[ED: This might be the house brand. I see almost same packaging under Signature name at Safeway.]
The Name and The Product: The converse of “It ain’t bragging if you can do it” is also true: if you can’t do it, it IS bragging. If you’re going to try to sell pizza with a name like “Screamin’ Sicilian”, you’d better have weapons-grade peppers and sausage that pushes the boundaries of the Geneva Convention, not a product that’s duking it out in the mid-to-low range with Tombstone and Tony’s.
The Name: the ultimate one-trick (or one ad) pony. For our younger readers: the TV spot would show a prisoner heading for a firing squad, or some similar situation where life expectancy is measured in seconds.
Soldier in charge of firing squad: “What do you want on your tombstone?”
Doomed prisoner: “Mushrooms and pepperoni.”
The Product: Haven’t seen that ad in, what, decades? But apparently it created brand loyalty, as this now unadvertised pizza is still available, in what I would hesitate to call all its glory.
Fun fact: DiGiorno, Tombstone, and California Pizza Kitchen are owned by the same giant food conglomerate, Nestle.
The Name: What, someone had already trademarked Guido’s®? This couldn’t trade in Italian stereotypes more if the package had a cartoon chef, with a toque and black handlebar mustache, twirling a pizza…oh, wait…
The Product: If you have two people who are completely impoverished, this is an alternative to buying multiple Mr. P’s.
The Name: European-sounding woman’s name, evokes both slight exoticism and home-cooking…but sounds more French than Italian to me.
The Product: Competes with Mr. P’s in that it offers only personal-size pizzas; slightly more expensive, slightly better quality than its competitor.
The Name: One presumes (and hopes) that the “P” stands for “pizza”.
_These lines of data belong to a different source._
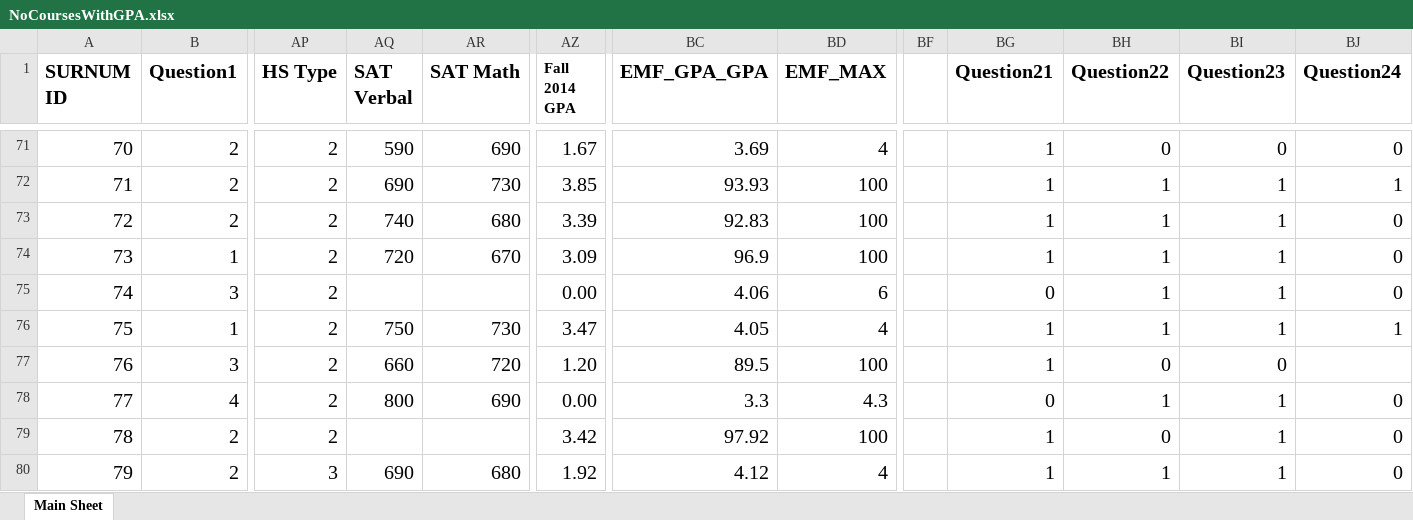
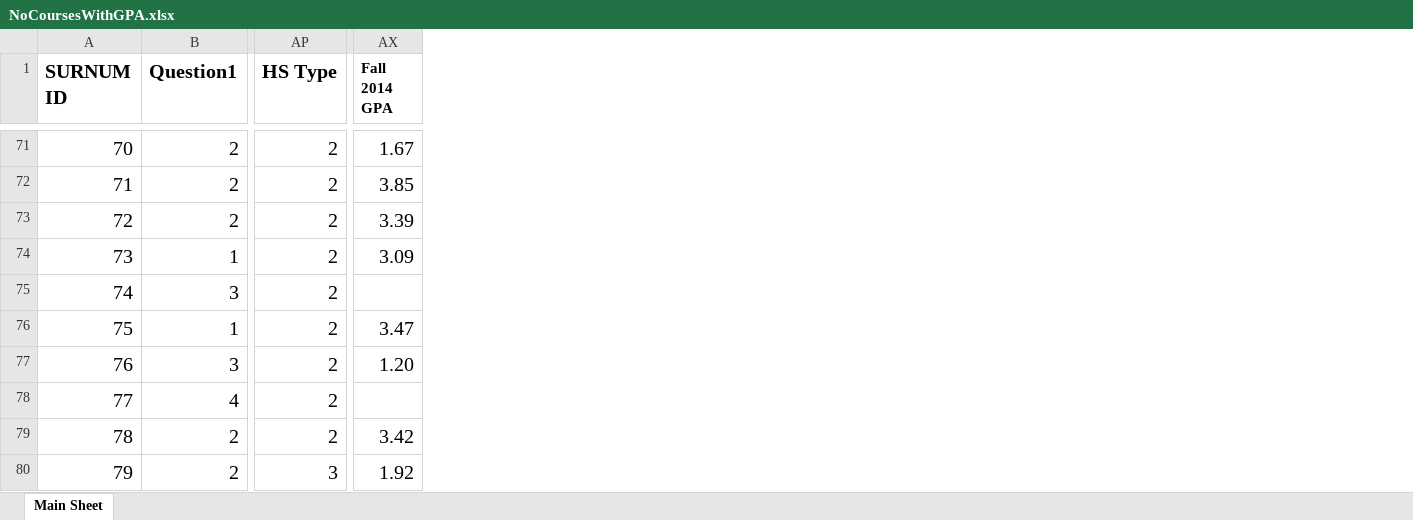
Before and after one commit to yuanmingyi0103/RPI-students, an Excel workbook: NoCoursesWithGPA.xlsx, sheet Main Sheet, drawn as a sheet; only a part is shown, gaps mark what is left out; values as stored, in another font and other column widths than the file's, no borders; removed rows and columns are numbered as before the commit, all else as after; the diff covers the shown part only; the diff names each change by its address in the sheet, - before the commit and + after, or states it on an @@ line.

Commit message:
removed some unnecessary columns

```diff
--- a/NoCoursesWithGPA.xlsx (sheet Main Sheet)
+++ b/NoCoursesWithGPA.xlsx (sheet Main Sheet)
-column AQ (SAT Verbal), rows 71-80: 590 | 690 | 740 | 720 |  | 750 | 660 | 800 |  | 690
-column AR (SAT Math), rows 71-80: 690 | 730 | 680 | 670 |  | 730 | 720 | 690 |  | 680
-column BC (EMF_GPA_GPA), rows 71-80: 3.69 | 93.93 | 92.83 | 96.9 | 4.06 | 4.05 | 89.5 | 3.3 | 97.92 | 4.12
-column BD (EMF_MAX), rows 71-80: 4 | 100 | 100 | 100 | 6 | 4 | 100 | 4.3 | 100 | 4
-column BF, empty
-column BG (Question21), rows 71-80: 1 | 1 | 1 | 1 | 0 | 1 | 1 | 0 | 1 | 1
-column BH (Question22), rows 71-80: 0 | 1 | 1 | 1 | 1 | 1 | 0 | 1 | 0 | 1
-column BI (Question23), rows 71-80: 0 | 1 | 1 | 1 | 1 | 1 | 0 | 1 | 1 | 1
-column BJ (Question24), rows 71-80: 0 | 1 | 0 | 0 | 0 | 1 |  | 0 | 0 | 0
-AX75 (Fall 2014 GPA): 0.00
+AX75 (Fall 2014 GPA): (empty)
-AX78 (Fall 2014 GPA): 0.00
+AX78 (Fall 2014 GPA): (empty)
```
Also changed, not shown: 89 edited cells elsewhere in this sheet, DataWoutCat.xlsx, 2 other files.
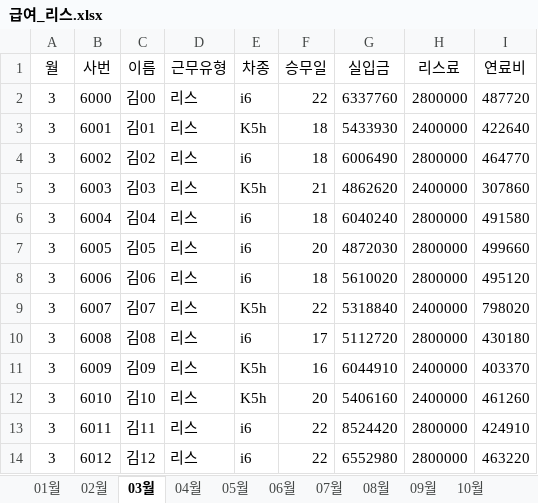
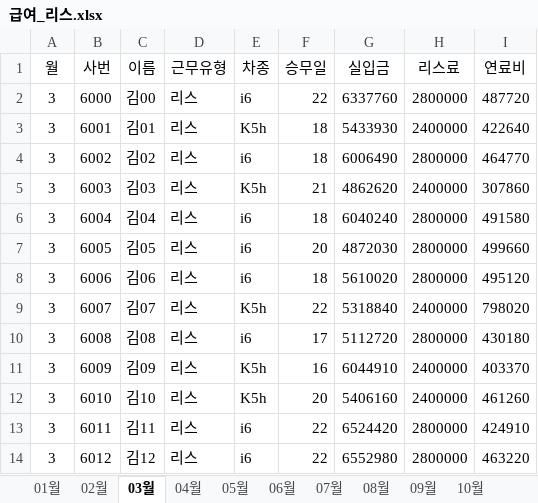
Before and after one commit to ojy-hmtaxi/ojy-hmtaxi-erp, an Excel workbook: uploads/급여_리스.xlsx, sheet 03월, drawn as a sheet; values as stored, in another font and other column widths than the file's, no borders; the diff names each change by its address in the sheet, - before the commit and + after, or states it on an @@ line.

```diff
--- a/uploads/급여_리스.xlsx (sheet 03월)
+++ b/uploads/급여_리스.xlsx (sheet 03월)
-G13 (실입금): 8524420
+G13 (실입금): 6524420
```
Also changed, not shown: sheet 02월, sheet 06월, sheet 01월, uploads/기사관리.xlsx, uploads/배차관리.xlsx, 20 other files.
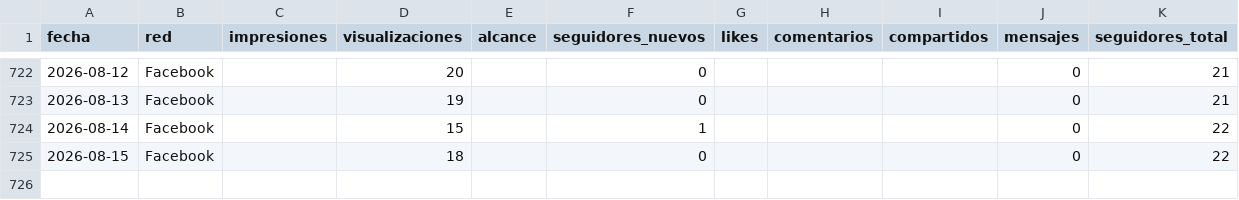
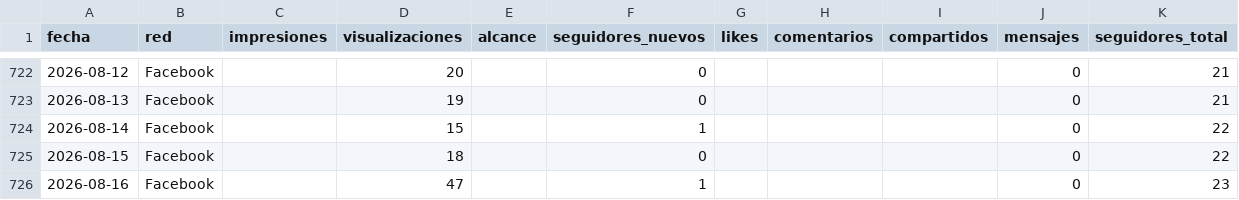
Before and after one commit to WeRise-ESP/dashboard-reversal, a CSV file: data/historico_social/social_facebook_diario.csv, drawn as a sheet; only a part is shown, gaps mark what is left out; the diff names each change by its address in the sheet, - before the commit and + after, or states it on an @@ line.

```diff
--- a/data/historico_social/social_facebook_diario.csv
+++ b/data/historico_social/social_facebook_diario.csv
+row 726: 2026-08-16 | Facebook |  | 47 |  | 1 |  |  |  | 0 | 23
```
Also changed, not shown: data/historico_social/social_instagram_demografia.csv, data/historico_social/social_instagram_diario.csv, 3 other files.
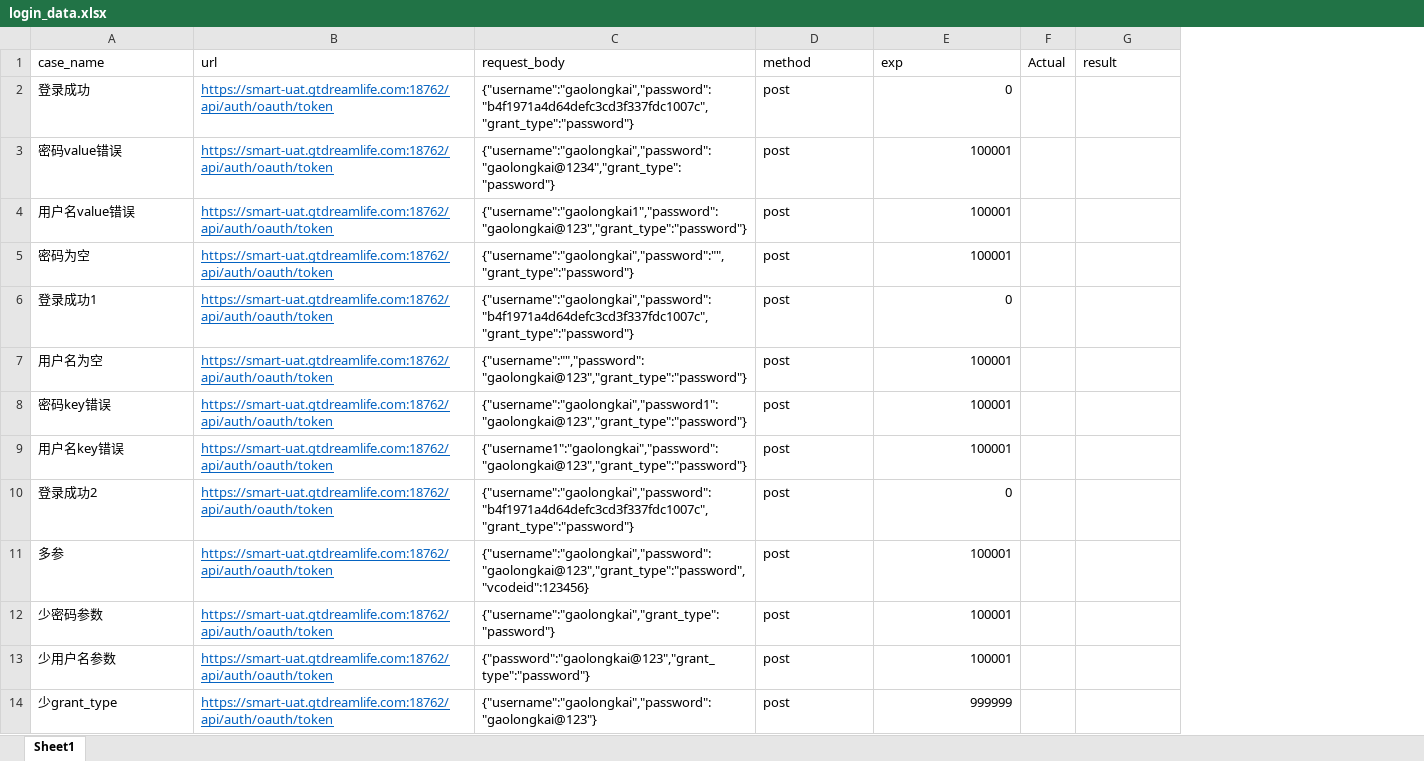
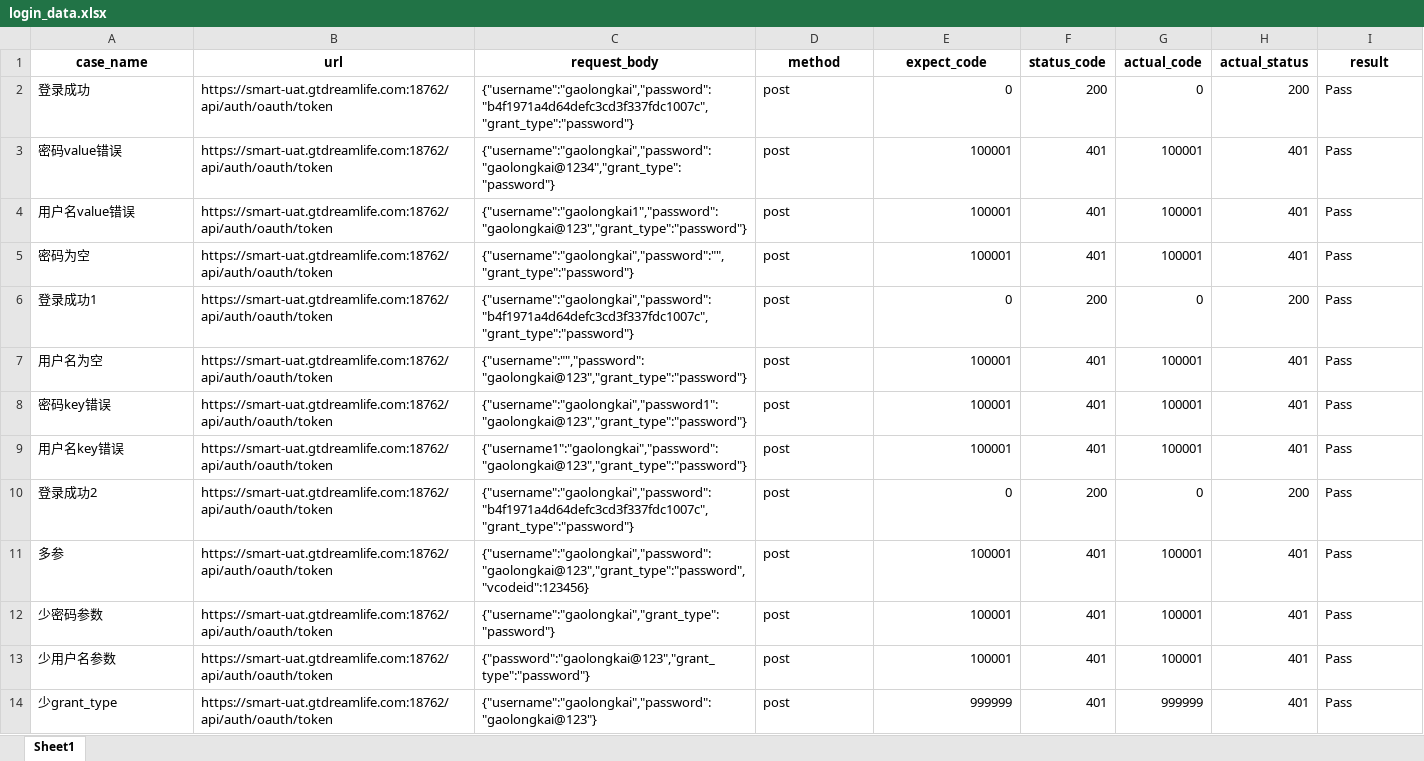
Before and after one commit to kaikai520caicai/IOC_API_TEST, an Excel workbook: database/login_data.xlsx, sheet Sheet1, drawn as a sheet; values as stored, in another font and other column widths than the file's, no borders; removed rows and columns are numbered as before the commit, all else as after; the diff names each change by its address in the sheet, - before the commit and + after, or states it on an @@ line.

Commit message:
单元格数据不能为空

```diff
--- a/database/login_data.xlsx (sheet Sheet1)
+++ b/database/login_data.xlsx (sheet Sheet1)
-column F (Actual), empty
+column F (status_code), rows 2-14: 200 | 401 | 401 | 401 | 200 | 401 | 401 | 401 | 200 | 401 | 401 | 401 | 401
+column G (actual_code), rows 2-14: 0 | 100001 | 100001 | 100001 | 0 | 100001 | 100001 | 100001 | 0 | 100001 | 100001 | 100001 | 999999
+column H (actual_status), rows 2-14: 200 | 401 | 401 | 401 | 200 | 401 | 401 | 401 | 200 | 401 | 401 | 401 | 401
@@ A1:E1 bold: off → on, alignment: left → center @@
-E1: exp
+E1: expect_code
@@ I1 bold: off → on, alignment: left → center @@
@@ B2:B14 underline: on → off, text colour: #0563C1 → black @@
-I2:I14 (result): (empty)
+I2:I14 (result): Pass
```
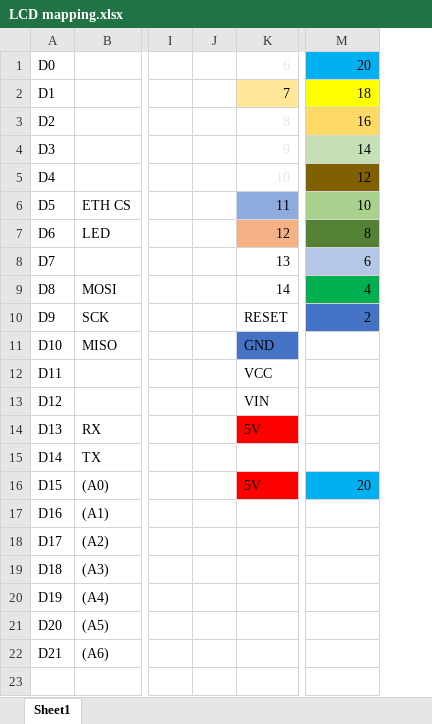
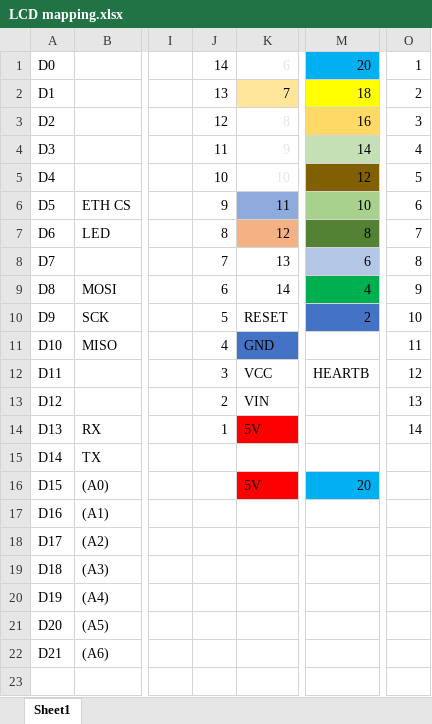
Before and after one commit to madisvorklaev/ntpclock, an Excel workbook: LCD mapping.xlsx, sheet Sheet1, drawn as a sheet; only a part is shown, gaps mark what is left out; values as stored, in another font and other column widths than the file's, no borders; removed rows and columns are numbered as before the commit, all else as after; the diff names each change by its address in the sheet, - before the commit and + after, or states it on an @@ line.

```diff
--- a/LCD mapping.xlsx (sheet Sheet1)
+++ b/LCD mapping.xlsx (sheet Sheet1)
-column J, empty
+column J, rows 1-14: 14 | 13 | 12 | 11 | 10 | 9 | 8 | 7 | 6 | 5 | 4 | 3 | 2 | 1
+column O, rows 1-14: 1 | 2 | 3 | 4 | 5 | 6 | 7 | 8 | 9 | 10 | 11 | 12 | 13 | 14
-M12: (empty)
+M12: HEARTB
```
Also changed, not shown: 3 other files.
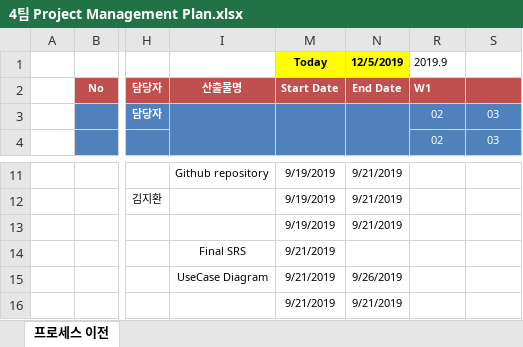
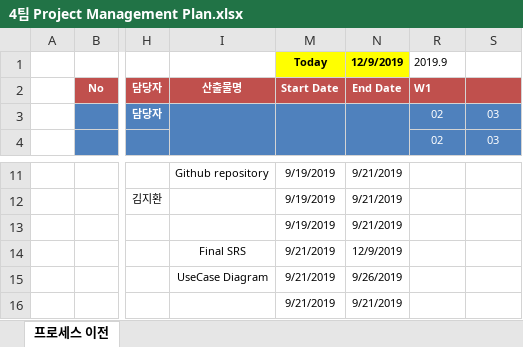
Before and after one commit to 7hong13/FillingGood, an Excel workbook: 4팀 Project Management Plan.xlsx, sheet 프로세스 이전, drawn as a sheet; only a part is shown, gaps mark what is left out; values as stored, in another font and other column widths than the file's, no borders; conditional formats not drawn; the diff covers the shown part only; the diff names each change by its address in the sheet, - before the commit and + after, or states it on an @@ line.

```diff
--- a/4팀 Project Management Plan.xlsx (sheet 프로세스 이전)
+++ b/4팀 Project Management Plan.xlsx (sheet 프로세스 이전)
-N1: 12/5/2019
+N1: 12/9/2019
-N14: (empty)
+N14: 12/9/2019
```
Also changed, not shown: 15 edited cells elsewhere in this sheet.
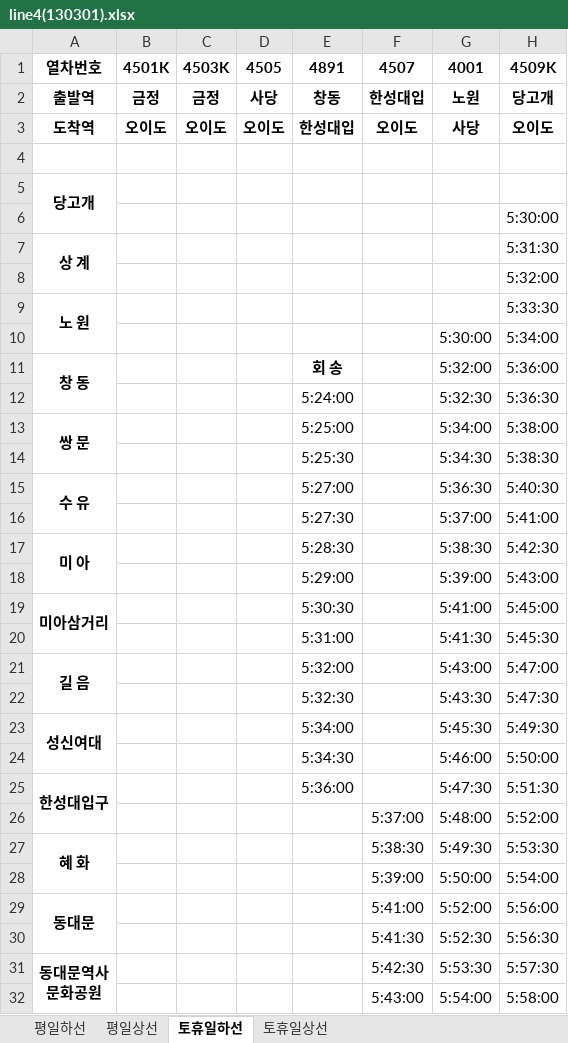
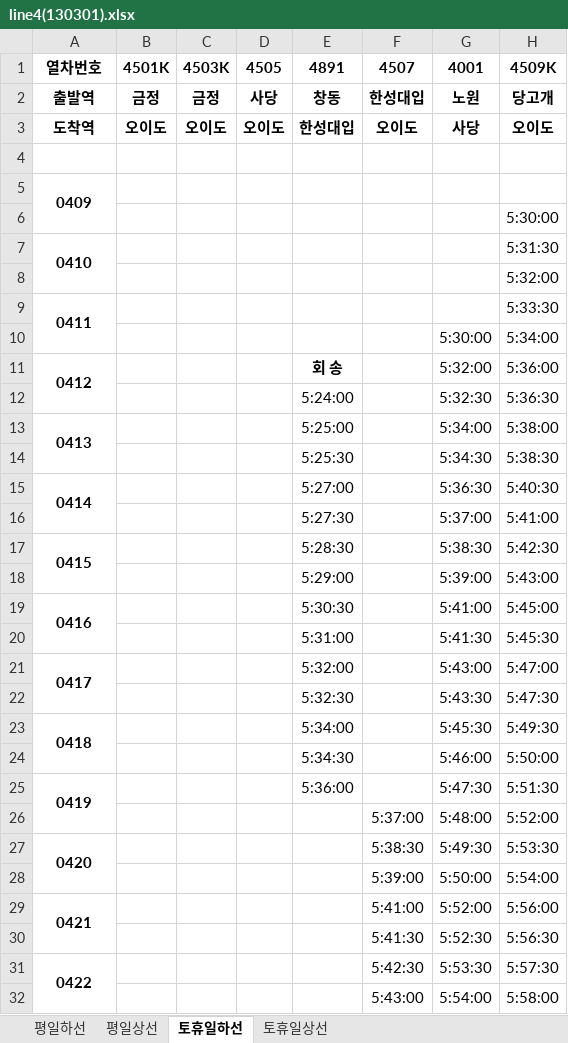
Before and after one commit to ioklo/subwaydb, an Excel workbook: Data/line4(130301).xlsx, sheet 토휴일하선, drawn as a sheet; only a part is shown; values as stored, in another font and other column widths than the file's, no borders; ↵ is a line break in a cell; the diff covers the shown part only; the diff names each change by its address in the sheet, - before the commit and + after, or states it on an @@ line.

```diff
--- a/Data/line4(130301).xlsx (sheet 토휴일하선)
+++ b/Data/line4(130301).xlsx (sheet 토휴일하선)
-A5: 당고개
+A5: 0409
-A7: 상 계
+A7: 0410
-A9: 노 원
+A9: 0411
-A11: 창 동
+A11: 0412
-A13: 쌍 문
+A13: 0413
-A15: 수 유
+A15: 0414
-A17: 미 아
+A17: 0415
-A19: 미아삼거리
+A19: 0416
-A21: 길 음
+A21: 0417
-A23: 성신여대
+A23: 0418
-A25: 한성대입구
+A25: 0419
-A27: 혜 화
+A27: 0420
-A29: 동대문
+A29: 0421
-A31: 동대문역사 ↵ 문화공원
+A31: 0422
```
Also changed, not shown: 34 edited cells elsewhere in this sheet, sheet 토휴일상선, sheet 평일하선, sheet 평일상선, Data/2호선 본선내선(13.03.01).xlsx, Data/2호선 본선외선(13.03.01).xlsx, 15 other files.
The Product: The crust is definitely made of dough, and the sauce is recognizably tomato; I guess it makes sense that they’ve managed to pair mystery cheese with their mystery meat. (Okay, that’s a bit harsh—the French say “Hunger makes the best sauce”, and I’ve purchased Mr. P’s more than once…but when I was really broke.)
Disclaimer: No Pizzas Were Hurt In The Writing Of This Article
…although one was eaten. I brought home a plain cheese pizza from our local take-and-bake establishment, opened up the refrigerator for some stray vegetables that wanted to get in on the act, then chose my canned seafood topping…and, despite childhood nostalgia for sardines, indulged my adult preference for anchovies.
(C) Brighter Naming